Lecturer, College of Leadership Development Studies
School of Human Resource Development
Department of Political Science and International Relations
Covenant University, Ota Ogun State, Nigeria
E-mail: [email protected]
Received Date: November 14, 2014 Accepted Date: June 30, 2015 Published Date: July 06, 2015
Citation: Agbude GA, Ayotunde E, Godwyns-Agbude J (2015) The Psychological Imperative in Political Processes in Nigeria. Arts Social Sci J 6:105. doi:10.4172/2151-6200.1000105
Copyright: © 2015 Agbude GA, et al. This is an open-access article distributed under the terms of the Creative Commons Attribution License, which permits unrestricted use, distribution, and reproduction in any medium, provided the original author and source are credited.
The nature of politics involves the coordination of peaceful human co-existence. Given its central place in human existence, politics has a great importance in fostering a better living condition of the people. But when wrongly pursued and exercised, political power becomes a destructive tool in the hands of political leaders.

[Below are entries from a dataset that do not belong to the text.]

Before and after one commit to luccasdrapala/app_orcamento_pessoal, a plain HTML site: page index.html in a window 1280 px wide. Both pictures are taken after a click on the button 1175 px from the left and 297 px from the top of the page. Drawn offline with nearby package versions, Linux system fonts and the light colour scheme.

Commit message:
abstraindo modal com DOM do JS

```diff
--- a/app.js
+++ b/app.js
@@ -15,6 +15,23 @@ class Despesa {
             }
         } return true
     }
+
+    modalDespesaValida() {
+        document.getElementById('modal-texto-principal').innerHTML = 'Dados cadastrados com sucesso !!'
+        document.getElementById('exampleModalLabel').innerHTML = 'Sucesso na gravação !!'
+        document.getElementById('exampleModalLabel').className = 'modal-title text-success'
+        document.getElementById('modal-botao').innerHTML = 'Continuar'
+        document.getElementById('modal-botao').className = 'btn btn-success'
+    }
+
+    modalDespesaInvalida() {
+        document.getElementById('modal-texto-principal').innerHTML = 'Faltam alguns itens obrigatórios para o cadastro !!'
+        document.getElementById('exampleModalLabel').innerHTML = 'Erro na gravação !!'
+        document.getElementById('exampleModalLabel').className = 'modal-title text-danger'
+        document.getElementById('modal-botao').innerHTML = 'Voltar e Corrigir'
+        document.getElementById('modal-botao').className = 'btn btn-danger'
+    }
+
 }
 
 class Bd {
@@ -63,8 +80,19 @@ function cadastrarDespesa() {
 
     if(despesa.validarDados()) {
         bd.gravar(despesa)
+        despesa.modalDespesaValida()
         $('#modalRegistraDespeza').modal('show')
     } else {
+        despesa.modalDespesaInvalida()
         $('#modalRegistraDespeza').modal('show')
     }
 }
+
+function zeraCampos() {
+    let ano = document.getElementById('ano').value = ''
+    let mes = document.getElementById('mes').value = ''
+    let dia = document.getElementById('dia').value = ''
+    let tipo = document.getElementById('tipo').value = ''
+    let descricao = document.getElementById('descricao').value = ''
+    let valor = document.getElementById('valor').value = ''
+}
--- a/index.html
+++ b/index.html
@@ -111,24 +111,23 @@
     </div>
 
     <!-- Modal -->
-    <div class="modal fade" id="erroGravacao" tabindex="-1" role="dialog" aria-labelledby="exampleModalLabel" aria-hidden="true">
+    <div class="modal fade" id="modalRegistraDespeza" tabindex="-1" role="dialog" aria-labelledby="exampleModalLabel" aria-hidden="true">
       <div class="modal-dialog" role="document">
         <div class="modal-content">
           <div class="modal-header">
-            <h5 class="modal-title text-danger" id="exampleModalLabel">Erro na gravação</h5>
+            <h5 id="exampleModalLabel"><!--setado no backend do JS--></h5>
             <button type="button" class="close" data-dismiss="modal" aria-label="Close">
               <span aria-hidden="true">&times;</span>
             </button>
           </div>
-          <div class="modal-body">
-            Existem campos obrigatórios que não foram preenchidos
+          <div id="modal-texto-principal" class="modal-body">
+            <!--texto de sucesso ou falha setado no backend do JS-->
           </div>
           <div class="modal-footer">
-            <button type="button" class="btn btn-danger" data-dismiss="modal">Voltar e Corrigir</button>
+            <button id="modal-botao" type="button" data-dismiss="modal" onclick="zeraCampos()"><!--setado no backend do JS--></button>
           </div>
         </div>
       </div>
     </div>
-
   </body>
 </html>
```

In view of this importance, it becomes an imperative to subject those vying for political positions to psychological (personality) test in order to validate their fitness and usefulness in ensuring the purpose of politics which among others includes the coordination of human society.
This paper employs observatory, dialogical and discursive methods in examining the interlock between Politics and Psychology. It highlights some abnormal behaviors displayed by our political leaders and argues that the withdrawer of Psychology and Psychologists to the background in political matters in Nigeria spells doom for the country at large.
Thus, it recommends that there must be a deliberate fusion of politics (Political Science) and Psychology, beyond mere referencing them as belonging to the Social Sciences. In other words, there must be a deliberate intellectual merger of politics and psychology within the university system and the public sphere. It also recommends that Psychologists should get involved in national discourse not just as citizens but also as professionals who could provide answers to national issues especially in regards to analyzing the behaviors of political leaders and determining who and who are fit to lead. Finally, it holds that the civil society and Psychologists have a viable role to play in redressing the socio-political “madness” in the corridor of power in Nigeria.